[Start of Attachment]
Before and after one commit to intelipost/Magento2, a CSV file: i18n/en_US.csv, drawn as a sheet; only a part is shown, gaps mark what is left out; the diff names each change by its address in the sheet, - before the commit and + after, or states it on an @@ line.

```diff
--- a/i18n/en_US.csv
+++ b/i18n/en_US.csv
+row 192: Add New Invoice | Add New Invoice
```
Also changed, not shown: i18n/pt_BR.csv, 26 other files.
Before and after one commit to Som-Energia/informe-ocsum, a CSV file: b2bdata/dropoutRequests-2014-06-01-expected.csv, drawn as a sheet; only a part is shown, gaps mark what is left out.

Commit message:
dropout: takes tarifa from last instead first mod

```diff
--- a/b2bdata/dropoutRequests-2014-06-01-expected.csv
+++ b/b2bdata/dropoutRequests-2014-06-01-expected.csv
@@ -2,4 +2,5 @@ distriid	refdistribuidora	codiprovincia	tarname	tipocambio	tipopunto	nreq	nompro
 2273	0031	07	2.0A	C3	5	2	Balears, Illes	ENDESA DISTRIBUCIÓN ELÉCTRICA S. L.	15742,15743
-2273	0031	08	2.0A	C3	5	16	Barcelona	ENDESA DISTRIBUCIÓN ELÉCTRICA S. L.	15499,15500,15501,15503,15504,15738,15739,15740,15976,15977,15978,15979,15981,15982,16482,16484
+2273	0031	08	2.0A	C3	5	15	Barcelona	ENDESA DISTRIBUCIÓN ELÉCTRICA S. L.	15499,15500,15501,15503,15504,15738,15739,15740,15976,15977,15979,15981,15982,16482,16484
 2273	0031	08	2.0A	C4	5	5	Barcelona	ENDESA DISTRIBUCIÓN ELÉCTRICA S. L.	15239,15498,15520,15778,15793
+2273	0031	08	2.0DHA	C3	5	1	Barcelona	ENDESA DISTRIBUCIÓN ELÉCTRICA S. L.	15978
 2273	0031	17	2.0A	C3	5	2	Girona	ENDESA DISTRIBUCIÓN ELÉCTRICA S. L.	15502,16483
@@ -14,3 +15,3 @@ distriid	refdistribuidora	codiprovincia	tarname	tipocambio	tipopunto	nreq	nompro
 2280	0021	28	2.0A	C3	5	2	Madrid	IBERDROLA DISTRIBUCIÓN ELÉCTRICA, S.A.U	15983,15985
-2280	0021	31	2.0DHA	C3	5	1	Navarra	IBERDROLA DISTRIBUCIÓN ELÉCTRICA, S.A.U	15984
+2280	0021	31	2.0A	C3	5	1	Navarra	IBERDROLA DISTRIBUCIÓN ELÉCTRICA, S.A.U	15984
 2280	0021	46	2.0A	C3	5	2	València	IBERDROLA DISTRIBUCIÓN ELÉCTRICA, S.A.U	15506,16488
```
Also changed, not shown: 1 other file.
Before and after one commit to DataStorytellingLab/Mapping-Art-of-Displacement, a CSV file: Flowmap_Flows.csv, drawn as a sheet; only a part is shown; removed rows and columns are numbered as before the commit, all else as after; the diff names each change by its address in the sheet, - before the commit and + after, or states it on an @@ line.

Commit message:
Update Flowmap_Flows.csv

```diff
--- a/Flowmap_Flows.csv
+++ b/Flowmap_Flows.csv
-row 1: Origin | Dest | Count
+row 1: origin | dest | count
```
[End of Attachment]
[Start of Attachment]
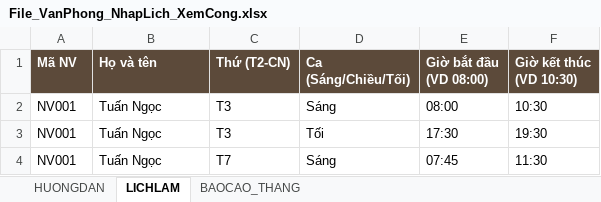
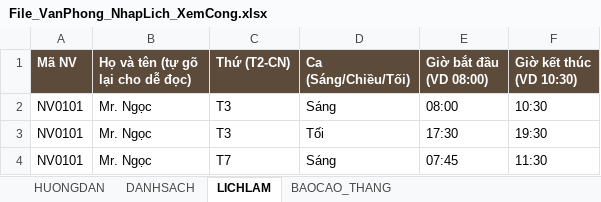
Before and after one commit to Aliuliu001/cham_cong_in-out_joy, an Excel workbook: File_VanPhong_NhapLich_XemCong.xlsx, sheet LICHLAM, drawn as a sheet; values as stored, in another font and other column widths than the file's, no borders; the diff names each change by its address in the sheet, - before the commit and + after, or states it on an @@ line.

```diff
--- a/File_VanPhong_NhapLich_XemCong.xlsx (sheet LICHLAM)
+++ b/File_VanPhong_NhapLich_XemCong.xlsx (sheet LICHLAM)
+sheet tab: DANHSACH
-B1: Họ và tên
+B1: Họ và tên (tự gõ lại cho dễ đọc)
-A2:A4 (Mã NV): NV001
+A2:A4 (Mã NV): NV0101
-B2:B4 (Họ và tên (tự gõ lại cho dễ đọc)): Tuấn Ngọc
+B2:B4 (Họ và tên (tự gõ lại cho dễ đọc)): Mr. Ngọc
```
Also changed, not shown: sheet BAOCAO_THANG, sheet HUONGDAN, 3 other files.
[End of Attachment]
# [Assignment]
Filter the records above for "tipopunto" and copy every matching line.

# [Your response]
@@ -2,4 +2,5 @@ distriid	refdistribuidora	codiprovincia	tarname	tipocambio	tipopunto	nreq	nompro
@@ -14,3 +15,3 @@ distriid	refdistribuidora	codiprovincia	tarname	tipocambio	tipopunto	nreq	nompro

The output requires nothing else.